__How to complete this task__
What is the number of lines in this data that contain the word "pane"? Give the number alone.

__Data extracts__
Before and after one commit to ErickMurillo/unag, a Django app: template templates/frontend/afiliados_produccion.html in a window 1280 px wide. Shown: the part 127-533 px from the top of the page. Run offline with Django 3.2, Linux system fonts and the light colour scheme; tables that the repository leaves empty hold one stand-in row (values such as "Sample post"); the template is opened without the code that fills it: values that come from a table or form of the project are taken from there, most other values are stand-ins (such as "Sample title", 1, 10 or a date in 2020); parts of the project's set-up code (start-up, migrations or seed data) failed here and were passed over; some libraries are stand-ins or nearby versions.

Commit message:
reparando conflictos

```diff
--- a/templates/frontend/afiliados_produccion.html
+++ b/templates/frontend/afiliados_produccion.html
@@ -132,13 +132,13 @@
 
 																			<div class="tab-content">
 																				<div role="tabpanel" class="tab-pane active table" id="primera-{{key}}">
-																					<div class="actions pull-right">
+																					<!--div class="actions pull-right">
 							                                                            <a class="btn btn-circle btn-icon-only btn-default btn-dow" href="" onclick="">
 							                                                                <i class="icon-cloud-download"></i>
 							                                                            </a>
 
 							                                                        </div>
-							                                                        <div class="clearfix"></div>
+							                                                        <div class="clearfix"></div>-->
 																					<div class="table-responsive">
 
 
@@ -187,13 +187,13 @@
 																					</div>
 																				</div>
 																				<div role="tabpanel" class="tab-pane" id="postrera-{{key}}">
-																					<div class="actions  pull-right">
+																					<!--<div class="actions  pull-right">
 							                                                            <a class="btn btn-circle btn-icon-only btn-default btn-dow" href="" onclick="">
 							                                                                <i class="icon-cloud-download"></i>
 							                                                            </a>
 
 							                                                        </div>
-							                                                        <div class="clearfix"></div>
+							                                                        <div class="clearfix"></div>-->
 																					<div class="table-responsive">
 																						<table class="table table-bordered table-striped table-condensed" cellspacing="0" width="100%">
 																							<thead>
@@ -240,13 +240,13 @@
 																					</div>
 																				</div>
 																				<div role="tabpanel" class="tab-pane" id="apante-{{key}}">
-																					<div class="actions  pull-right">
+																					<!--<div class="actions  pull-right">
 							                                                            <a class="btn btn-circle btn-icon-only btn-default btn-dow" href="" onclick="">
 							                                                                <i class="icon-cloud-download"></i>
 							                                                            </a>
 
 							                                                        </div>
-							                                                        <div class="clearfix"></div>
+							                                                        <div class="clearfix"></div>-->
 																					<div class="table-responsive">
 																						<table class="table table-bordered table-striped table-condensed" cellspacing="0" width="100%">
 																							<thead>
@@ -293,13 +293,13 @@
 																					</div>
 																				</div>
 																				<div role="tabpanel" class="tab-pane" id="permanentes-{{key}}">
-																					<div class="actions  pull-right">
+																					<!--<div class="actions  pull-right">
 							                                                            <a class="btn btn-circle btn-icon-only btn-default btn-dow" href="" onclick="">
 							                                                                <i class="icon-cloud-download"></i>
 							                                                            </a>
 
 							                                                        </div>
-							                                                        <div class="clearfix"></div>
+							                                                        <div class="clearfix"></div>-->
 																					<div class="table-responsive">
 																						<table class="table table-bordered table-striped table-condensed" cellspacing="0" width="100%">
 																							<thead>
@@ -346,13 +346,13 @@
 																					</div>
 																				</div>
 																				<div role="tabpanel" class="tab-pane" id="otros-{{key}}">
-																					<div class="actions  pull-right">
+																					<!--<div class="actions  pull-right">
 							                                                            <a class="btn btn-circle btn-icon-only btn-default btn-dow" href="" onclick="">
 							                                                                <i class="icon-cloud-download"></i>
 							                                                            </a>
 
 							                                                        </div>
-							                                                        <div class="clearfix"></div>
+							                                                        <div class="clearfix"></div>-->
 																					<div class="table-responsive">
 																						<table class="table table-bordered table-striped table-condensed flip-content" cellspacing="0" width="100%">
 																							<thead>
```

__Task output__
5